After a breather and some sandwiches back at the condo, we headed to Po'olenalena Beach. The kids had spent five hours in the water there on Saturday, playing in the waves and with their boogie boards. The water is much safer here than on Big Beach, which means that Mark and I can read a bit instead of having our eyes constantly glued on the kids.

I knew the day had been going too well. It was bound to happen, and it did: the boys started fighting over a boogie board. We had to allot times to each, but that system quickly broke down. I was approaching wrist-slashing territory (again), when Mark came up with a brilliant idea. 
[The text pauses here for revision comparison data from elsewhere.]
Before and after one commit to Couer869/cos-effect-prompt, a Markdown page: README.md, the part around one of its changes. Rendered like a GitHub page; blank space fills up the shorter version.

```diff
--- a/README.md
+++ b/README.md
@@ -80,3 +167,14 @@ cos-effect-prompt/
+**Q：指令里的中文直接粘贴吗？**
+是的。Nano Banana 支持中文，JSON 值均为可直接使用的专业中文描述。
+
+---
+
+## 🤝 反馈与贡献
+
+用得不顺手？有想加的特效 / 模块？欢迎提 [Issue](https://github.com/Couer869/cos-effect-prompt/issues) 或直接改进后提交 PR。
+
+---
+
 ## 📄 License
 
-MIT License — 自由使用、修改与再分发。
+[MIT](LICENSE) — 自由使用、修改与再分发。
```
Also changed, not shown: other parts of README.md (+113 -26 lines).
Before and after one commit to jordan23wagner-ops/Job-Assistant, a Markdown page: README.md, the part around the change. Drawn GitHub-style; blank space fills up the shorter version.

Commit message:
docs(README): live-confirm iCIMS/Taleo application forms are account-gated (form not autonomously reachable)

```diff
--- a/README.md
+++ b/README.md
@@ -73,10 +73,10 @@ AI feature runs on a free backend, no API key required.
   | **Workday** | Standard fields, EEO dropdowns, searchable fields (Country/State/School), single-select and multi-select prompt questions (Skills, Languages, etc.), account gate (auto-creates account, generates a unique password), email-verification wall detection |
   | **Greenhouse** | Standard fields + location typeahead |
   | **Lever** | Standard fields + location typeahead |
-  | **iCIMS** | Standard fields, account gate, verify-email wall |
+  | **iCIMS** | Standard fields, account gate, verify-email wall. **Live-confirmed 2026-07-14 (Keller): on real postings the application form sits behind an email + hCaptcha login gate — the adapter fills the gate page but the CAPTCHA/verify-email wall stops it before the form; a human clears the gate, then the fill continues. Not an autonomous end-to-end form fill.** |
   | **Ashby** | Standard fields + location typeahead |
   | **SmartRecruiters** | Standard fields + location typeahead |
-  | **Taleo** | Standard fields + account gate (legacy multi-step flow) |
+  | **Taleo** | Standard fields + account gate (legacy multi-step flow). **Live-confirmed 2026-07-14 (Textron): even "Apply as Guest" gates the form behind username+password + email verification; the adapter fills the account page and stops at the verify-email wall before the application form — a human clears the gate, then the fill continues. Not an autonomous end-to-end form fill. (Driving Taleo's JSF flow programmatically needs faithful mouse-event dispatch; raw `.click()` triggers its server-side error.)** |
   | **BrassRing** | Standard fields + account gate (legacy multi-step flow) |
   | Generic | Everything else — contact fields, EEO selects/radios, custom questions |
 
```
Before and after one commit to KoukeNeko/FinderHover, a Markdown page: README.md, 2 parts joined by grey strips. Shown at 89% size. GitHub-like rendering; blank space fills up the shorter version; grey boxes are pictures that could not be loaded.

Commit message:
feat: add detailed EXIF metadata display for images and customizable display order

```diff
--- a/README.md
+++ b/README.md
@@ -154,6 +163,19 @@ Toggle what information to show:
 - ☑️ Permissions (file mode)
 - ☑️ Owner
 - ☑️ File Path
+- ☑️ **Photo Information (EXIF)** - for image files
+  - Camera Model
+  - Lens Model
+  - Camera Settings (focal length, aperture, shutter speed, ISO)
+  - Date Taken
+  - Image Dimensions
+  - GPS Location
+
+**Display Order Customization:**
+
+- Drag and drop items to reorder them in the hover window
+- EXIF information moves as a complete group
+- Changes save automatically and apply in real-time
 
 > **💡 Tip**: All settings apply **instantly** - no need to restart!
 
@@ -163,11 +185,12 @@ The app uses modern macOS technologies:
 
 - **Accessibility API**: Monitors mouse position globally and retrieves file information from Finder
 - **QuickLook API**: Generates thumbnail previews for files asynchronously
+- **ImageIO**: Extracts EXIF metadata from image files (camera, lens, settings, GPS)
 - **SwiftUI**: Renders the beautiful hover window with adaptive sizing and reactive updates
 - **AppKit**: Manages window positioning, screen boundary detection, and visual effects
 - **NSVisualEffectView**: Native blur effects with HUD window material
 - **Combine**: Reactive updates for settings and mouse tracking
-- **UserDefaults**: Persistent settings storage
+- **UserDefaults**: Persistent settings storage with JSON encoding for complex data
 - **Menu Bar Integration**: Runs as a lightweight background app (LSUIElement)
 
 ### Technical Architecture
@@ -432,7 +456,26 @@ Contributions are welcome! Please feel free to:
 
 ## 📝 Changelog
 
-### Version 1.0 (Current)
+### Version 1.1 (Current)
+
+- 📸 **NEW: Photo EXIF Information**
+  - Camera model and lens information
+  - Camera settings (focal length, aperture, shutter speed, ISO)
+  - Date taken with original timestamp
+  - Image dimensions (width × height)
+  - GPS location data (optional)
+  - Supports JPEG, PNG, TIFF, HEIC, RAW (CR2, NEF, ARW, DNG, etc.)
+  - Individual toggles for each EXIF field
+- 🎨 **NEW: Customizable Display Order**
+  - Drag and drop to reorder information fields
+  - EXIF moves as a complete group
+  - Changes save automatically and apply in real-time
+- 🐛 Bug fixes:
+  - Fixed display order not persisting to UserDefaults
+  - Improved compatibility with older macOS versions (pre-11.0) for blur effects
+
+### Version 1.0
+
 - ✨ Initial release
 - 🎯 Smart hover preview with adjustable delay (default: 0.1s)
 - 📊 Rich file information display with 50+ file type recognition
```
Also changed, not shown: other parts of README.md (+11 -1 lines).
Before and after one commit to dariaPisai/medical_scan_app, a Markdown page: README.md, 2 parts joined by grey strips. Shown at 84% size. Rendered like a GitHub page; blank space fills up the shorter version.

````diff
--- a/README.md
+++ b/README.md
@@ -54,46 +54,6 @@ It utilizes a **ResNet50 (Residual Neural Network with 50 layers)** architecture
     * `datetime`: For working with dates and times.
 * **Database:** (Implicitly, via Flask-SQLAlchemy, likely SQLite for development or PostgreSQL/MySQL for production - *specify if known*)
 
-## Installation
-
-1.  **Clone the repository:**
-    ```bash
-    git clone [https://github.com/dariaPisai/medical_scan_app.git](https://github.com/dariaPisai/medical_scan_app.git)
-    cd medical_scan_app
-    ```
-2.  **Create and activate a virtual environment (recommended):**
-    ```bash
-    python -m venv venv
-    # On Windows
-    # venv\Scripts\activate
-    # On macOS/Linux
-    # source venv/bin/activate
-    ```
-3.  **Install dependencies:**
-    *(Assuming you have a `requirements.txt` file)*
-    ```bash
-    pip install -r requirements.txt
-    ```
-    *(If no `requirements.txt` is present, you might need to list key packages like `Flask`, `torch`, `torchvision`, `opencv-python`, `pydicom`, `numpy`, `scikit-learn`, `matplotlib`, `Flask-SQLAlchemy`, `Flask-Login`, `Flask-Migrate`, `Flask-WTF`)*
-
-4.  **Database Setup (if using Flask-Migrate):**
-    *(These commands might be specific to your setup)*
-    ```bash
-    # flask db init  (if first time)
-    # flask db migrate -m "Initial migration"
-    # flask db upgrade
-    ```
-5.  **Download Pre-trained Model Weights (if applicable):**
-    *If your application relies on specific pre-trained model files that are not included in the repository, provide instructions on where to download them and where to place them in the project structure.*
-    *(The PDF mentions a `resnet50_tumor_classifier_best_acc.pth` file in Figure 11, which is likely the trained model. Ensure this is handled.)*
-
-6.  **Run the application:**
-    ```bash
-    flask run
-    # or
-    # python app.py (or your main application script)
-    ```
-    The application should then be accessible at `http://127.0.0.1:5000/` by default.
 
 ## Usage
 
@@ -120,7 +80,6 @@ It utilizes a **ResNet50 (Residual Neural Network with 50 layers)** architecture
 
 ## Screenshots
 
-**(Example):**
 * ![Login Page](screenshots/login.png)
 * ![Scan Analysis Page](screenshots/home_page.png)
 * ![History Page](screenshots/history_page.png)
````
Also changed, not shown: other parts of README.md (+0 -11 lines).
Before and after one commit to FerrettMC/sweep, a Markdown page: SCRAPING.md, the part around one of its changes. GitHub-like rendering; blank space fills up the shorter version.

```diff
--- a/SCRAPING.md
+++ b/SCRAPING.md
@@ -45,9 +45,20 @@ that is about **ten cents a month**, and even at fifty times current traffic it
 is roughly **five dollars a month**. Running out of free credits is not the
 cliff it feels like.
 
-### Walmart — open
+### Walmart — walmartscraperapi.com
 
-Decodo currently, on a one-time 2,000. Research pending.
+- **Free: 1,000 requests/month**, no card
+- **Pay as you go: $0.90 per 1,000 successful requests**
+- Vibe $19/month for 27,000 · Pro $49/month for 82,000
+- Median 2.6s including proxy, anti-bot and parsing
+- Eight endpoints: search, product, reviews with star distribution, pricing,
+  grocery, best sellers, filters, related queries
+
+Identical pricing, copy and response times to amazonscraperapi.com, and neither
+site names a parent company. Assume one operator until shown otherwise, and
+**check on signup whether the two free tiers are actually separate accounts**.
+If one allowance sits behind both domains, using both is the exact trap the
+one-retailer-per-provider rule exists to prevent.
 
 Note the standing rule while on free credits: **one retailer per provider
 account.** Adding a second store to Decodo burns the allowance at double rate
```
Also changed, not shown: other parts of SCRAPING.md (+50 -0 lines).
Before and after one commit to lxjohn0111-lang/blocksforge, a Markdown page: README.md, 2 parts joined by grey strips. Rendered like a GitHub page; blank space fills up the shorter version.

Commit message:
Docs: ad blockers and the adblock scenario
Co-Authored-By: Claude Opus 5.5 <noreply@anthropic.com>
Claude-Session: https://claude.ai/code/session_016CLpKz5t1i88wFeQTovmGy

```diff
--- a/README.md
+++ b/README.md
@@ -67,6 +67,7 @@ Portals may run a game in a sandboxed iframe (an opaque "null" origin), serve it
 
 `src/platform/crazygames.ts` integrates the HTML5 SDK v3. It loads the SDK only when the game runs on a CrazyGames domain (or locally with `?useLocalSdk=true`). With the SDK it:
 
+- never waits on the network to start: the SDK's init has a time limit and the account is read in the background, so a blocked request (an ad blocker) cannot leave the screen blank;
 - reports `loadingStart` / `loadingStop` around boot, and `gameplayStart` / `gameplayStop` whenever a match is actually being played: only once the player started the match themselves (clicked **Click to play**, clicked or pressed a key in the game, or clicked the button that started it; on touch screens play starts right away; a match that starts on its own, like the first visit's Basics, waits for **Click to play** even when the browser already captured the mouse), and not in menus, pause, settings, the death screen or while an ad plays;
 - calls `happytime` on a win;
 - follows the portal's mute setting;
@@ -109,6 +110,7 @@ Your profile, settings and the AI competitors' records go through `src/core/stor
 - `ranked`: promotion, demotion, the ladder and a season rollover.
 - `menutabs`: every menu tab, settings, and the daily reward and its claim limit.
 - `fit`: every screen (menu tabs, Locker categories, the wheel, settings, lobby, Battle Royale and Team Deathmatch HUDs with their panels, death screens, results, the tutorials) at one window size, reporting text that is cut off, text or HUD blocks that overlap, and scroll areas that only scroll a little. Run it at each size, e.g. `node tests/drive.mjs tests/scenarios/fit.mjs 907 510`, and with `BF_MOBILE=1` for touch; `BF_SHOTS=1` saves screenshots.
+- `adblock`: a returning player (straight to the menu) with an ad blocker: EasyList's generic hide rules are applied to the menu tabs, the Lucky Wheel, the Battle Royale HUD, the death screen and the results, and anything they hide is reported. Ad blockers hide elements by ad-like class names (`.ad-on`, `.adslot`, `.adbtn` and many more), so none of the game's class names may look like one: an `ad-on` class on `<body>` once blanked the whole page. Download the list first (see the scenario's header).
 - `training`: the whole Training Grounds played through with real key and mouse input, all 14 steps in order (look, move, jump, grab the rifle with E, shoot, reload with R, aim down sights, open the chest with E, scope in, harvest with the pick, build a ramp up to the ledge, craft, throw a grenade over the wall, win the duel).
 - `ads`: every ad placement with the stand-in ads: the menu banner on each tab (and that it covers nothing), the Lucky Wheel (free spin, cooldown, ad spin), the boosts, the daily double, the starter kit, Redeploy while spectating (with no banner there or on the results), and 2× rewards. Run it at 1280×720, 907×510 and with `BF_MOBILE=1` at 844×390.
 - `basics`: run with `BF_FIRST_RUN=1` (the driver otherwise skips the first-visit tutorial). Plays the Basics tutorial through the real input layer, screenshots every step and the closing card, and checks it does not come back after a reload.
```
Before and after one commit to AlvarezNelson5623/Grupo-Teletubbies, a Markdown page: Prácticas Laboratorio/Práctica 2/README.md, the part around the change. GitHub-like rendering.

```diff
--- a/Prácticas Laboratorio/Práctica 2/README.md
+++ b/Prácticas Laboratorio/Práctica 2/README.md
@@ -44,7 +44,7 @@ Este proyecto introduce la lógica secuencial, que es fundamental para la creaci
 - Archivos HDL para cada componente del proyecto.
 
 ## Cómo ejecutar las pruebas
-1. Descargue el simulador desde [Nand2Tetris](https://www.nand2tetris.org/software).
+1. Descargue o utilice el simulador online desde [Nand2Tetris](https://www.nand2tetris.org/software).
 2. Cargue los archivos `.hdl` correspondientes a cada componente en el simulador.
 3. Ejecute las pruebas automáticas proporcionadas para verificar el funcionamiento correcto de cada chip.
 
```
"Ok, kids," he announced. "Tell you what. We will pay $20 to anyone who catches a sand crab." Eyes widened, and they were off. Each of the boys grabbed a weapon (a large sand shovel) and headed off toward mid-beach, while Esther and Annie staked out a territory near the end of the beach. 

Now, I should perhaps explain that we felt we had made a very safe bet. Sand crabs are notoriously fast. They pop out of the sand and scurry across the beach, immediately retreating if they sense they are threatened. But the kids were tenacious: for the next 90 minutes, they were hard at it. Mark and I, meanwhile, gloated a little over our successful diversion as we enjoyed virtually uniterrupted reading time. We knew we were tempting fate but couldn't help ourselves.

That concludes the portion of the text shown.